was it just one did it up? i don't think so. gerri: was a on speed dial? dave: the opposition has somebody trying to make the guy look bad. gerri: what a conspiracy theorist you are. maybe our cabbage patch dolls know the answer. liz: the president can debate it tonight. gerri: who knows. next up, first his birthday party with alligators in florida and our a private zoo selling a 30 minute swim with tiger cub. they're really cute and small and 40 pounds because there is actually a state mandate prohibiting interaction between people and large cats over 40 pounds. there is -- is this something you want your kids to do? dave: no! they still have teeth and claws. a tiger cub can do a lot of damage. liz: isn't this like swimming
with a congressman? [talking over each other] dave: i don't think i would let a toddler in there. dave: you think peter will get involved? they are protesting. it is funny. no one is protesting kids getting in but bp activists are protesting. gerri: i have relatives in the tampa area. dave: we had a white tiger come in and i did an interview with the trainers and somebody got really ripped up by it. [talking over each other] dave: at the fox news channel. >> have you heard of generation i? 40% of tunes have an iphone. the number of teens getting them is growing quickly. last fall only 23% said they had one. our teams gettinggtoo is foiled?

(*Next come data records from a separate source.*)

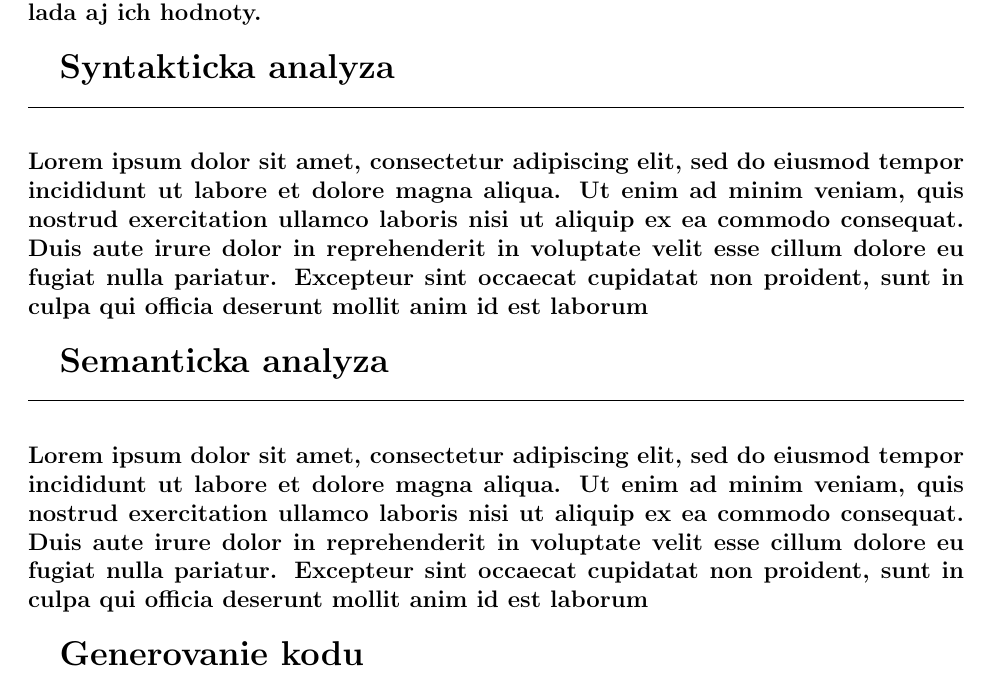
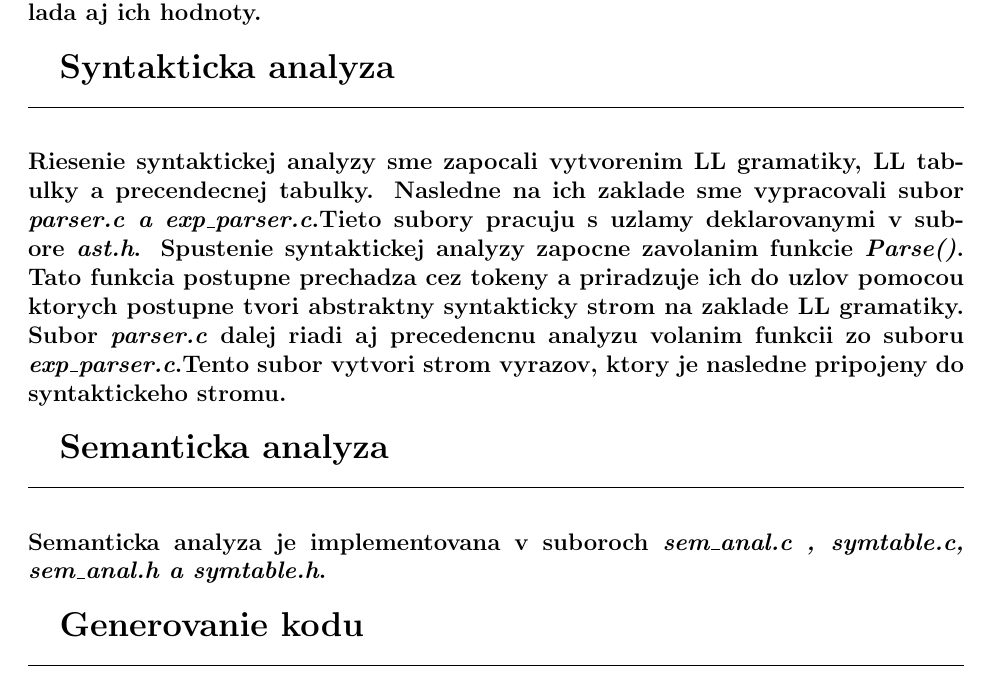
Before and after one commit to Marek324/IFJ-compiler, a LaTeX document (docs/dokumentace.tex): part of page 5 of 6, cut so that both start at the same text. Compiled offline with pdfLaTeX.

Commit message:
doc update

```diff
--- a/docs/dokumentace.tex
+++ b/docs/dokumentace.tex
@@ -105,12 +105,12 @@ FUNEXP\\
  \Large \textbf{Syntakticka analyza}\normalsize \\
 \noindent\makebox[\linewidth]{\rule{\textwidth}{0.4pt}}
 
-\paragraph{Lorem ipsum dolor sit amet, consectetur adipiscing elit, sed do eiusmod tempor incididunt ut labore et dolore magna aliqua. Ut enim ad minim veniam, quis nostrud exercitation ullamco laboris nisi ut aliquip ex ea commodo consequat. Duis aute irure dolor in reprehenderit in voluptate velit esse cillum dolore eu fugiat nulla pariatur. Excepteur sint occaecat cupidatat non proident, sunt in culpa qui officia deserunt mollit anim id est laborum \newline \\}
+\paragraph{Riesenie syntaktickej analyzy sme zapocali vytvorenim LL gramatiky, LL tabulky a precendecnej tabulky. Nasledne na ich zaklade sme vypracovali subor \textit{parser.c a exp\_parser.c}.Tieto subory pracuju s uzlamy deklarovanymi v subore \textit{ast.h}. Spustenie syntaktickej analyzy zapocne zavolanim funkcie \textit{Parse()}. Tato funkcia postupne prechadza cez tokeny a priradzuje ich do uzlov pomocou ktorych postupne tvori abstraktny syntakticky strom na zaklade LL gramatiky. Subor \textit{parser.c} dalej riadi aj precedencnu analyzu volanim funkcii zo suboru \textit{exp\_parser.c}.Tento subor vytvori strom vyrazov, ktory je nasledne pripojeny do syntaktickeho stromu.  \newline \\}
 
  \Large \textbf{Semanticka analyza}\normalsize \\
 \noindent\makebox[\linewidth]{\rule{\textwidth}{0.4pt}}
 
-\paragraph{Lorem ipsum dolor sit amet, consectetur adipiscing elit, sed do eiusmod tempor incididunt ut labore et dolore magna aliqua. Ut enim ad minim veniam, quis nostrud exercitation ullamco laboris nisi ut aliquip ex ea commodo consequat. Duis aute irure dolor in reprehenderit in voluptate velit esse cillum dolore eu fugiat nulla pariatur. Excepteur sint occaecat cupidatat non proident, sunt in culpa qui officia deserunt mollit anim id est laborum \newline \\}
+\paragraph{Semanticka analyza je implementovana v suboroch \textit{sem\_anal.c , symtable.c, sem\_anal.h a symtable.h}. \newline \\}
 
  \Large \textbf{Generovanie kodu} \normalsize \\
 \noindent\makebox[\linewidth]{\rule{\textwidth}{0.4pt}}
```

liz: they also have their parents's credit cards to pay for them. [talking over each other] dave: tom bowman is a producer for don imus. he interviewed some recently graduated college grads about whether they wanted to work there and you have to -- is there any way to come in white? no! you can't! and phone number of parents. [talking over each other] liz: if they give credit cards to the kid then kids should give them back to the parents. a positioning satellite system -- dave: give and i phone and make them pay monthly charges. [talking over each other] and teens